dc.description.abstractRetroviruses infect a wide range of vertebrates. The understanding of the deep history and host distribution of retroviruses remains far from complete. Retroviruses can be integrated into their host genomes and occasionally become vertically inherited genomic loci. These integrated retroviruses, known as endogenous retroviruses (ERVs), provide "molecular fossils" for past retroviral infections and are useful for studying the deep history and ecology of retroviruses. ERVs are highly abundant in vertebrate genomes. However, endogenous foamy viruses and lentiviruses appear to be extremely rare. The primary focus of the research presented here is to discover and analyze novel endogenous foamy viruses and lentiviruses in animal genomes. Foamy virus has been thought to exclusively infect three placental mammal superorders (Laurasiatheria, Euarchontoglires, and Xenarthra). The discovery of endogenous foamy viral elements (CoeEFV) in the genome of the coelacanth (Latimeria chalumnae) extends the host range of foamy viruses to fish lineages (Appendix A). I demonstrate that foamy viruses have likely codiverged with their vertebrate hosts for more than 407 million years. The discovery of CoeEFV provides evidence for an ancient marine origin of retroviruses. Endogenous foamy virus-like elements (PSFVaye) were also identified within the genome of a Malagasy lemur, the aye-aye (Daubentonia madagascariensis) (Appendix B). Phylogenetic analysis shows that PSFVaye is divergent from all currently known simian foamy viruses, suggesting a potentially ancient association between foamy viruses and primate species. Another novel endogenous foamy virus (CaEFV) was identified in the genome of the Cape golden mole (Chrysochloris asiatica). The discovery of CaEFV reveals foamy virus infection in the placental mammal superorder Afrotheria and the long-term cospeciation between foamy viruses and placental mammals (Appendix C). Lentivirus has been thought to have a relatively recent origin. Endogenous lentivirus insertions (MELV) were discovered within the genomes of some species of the Weasel family (Mustelidae) (Appendix D). I verified the presence of MELV insertions in the genomes of several species of the Lutrinae and Mustelinae subfamilies but not the Martinae subfamily, which suggests that the lentiviral invasion likely occurred between 8.8 and 11.8 million years ago. Phylogenetic analysis suggests MELV might represent a novel lentiviral group. The discovery of MELV extends the host range of lentiviruses to the Caniformia. Endogenous lentiviruses (GvaELV) were also identified in the genome of the Sunda flying lemur (Galeopterus variegatus) (Appendix E). Phylogenetic analysis shows that GvaELV is a sister group of all known lentiviruses. The discovery of GvaELV might give a clue to the early evolution of lentiviral genome architecture. In summary, the discoveries and analyses of these novel ERVs provide important insights into the deep history and ecology of foamy viruses and lentiviruses as well as the retroviruses as a whole.en_US

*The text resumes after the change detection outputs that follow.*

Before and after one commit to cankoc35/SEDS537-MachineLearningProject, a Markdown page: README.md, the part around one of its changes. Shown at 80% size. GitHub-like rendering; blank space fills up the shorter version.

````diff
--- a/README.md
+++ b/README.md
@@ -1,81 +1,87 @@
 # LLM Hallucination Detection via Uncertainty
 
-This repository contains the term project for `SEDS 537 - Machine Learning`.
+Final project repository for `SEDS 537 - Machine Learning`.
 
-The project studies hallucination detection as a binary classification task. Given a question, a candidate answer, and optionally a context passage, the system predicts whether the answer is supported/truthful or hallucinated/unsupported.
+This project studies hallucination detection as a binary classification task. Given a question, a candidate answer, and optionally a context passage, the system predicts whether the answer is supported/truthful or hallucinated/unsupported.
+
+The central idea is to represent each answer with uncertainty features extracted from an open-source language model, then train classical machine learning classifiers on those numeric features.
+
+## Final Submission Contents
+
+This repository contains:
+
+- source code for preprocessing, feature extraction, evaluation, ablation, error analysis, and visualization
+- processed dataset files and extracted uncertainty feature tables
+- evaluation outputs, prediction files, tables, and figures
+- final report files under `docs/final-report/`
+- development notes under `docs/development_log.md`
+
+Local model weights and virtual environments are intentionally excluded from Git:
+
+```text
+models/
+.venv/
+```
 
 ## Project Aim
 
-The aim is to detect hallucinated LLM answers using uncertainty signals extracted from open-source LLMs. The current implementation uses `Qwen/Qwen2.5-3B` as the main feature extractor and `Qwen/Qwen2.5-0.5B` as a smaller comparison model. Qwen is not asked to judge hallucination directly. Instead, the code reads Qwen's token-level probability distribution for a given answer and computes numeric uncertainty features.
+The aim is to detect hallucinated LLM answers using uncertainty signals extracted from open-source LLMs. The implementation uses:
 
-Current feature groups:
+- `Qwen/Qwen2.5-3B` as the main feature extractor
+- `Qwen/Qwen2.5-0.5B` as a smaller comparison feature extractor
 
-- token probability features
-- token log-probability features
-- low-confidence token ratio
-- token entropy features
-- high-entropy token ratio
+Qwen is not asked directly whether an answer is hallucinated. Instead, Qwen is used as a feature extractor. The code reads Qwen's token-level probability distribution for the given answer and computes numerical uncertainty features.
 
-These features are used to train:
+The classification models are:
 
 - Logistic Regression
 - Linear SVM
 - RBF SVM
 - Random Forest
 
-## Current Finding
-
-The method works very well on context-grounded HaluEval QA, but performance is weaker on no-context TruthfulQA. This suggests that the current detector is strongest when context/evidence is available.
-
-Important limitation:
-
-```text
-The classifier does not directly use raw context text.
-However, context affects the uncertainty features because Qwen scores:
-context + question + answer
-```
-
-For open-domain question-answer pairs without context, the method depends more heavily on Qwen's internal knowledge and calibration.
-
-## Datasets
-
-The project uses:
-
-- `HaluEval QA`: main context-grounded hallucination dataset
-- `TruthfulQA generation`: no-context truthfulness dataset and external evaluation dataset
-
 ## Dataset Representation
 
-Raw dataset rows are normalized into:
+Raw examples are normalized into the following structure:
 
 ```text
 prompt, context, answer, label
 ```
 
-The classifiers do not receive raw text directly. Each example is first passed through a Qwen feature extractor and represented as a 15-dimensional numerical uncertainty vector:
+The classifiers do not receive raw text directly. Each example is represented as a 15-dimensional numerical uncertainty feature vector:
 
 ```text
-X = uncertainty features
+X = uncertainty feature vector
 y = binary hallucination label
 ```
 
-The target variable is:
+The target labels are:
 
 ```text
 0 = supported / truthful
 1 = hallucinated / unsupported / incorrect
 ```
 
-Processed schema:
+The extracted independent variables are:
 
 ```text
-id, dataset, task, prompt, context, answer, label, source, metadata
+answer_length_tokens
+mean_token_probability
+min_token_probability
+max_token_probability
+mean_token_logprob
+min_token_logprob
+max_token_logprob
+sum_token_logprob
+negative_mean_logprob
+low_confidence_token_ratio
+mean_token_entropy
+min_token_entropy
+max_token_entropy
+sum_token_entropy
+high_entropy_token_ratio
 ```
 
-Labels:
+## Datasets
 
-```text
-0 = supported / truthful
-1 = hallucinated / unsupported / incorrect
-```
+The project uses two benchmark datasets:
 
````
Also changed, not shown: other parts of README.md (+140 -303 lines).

dc.typetexten
dc.typeElectronic Dissertationen
dc.subjectFoamy virusen_US
dc.subjectLentivirusen_US
dc.subjectPaleovirologyen_US
dc.subjectRetrovirusen_US
dc.subjectEvolutionen_US
dc.subjectEcology & Evolutionary Biologyen_US
thesis.degree.namePh.D.en_US
thesis.degree.leveldoctoralen_US
thesis.degree.disciplineGraduate Collegeen_US
thesis.degree.disciplineEcology & Evolutionary Biologyen_US
thesis.degree.grantorUniversity of Arizonaen_US
dc.contributor.advisorWorobey, Michaelen_US
dc.contributor.committeememberWorobey, Michaelen_US
dc.contributor.committeememberBarker, Michael S.en_US
dc.contributor.committeememberSanderson, Michael J.en_US
dc.contributor.committeememberWhtieman, Noah K.en_US
All Items in UA Campus Repository are protected by copyright, with all rights reserved, unless otherwise indicated.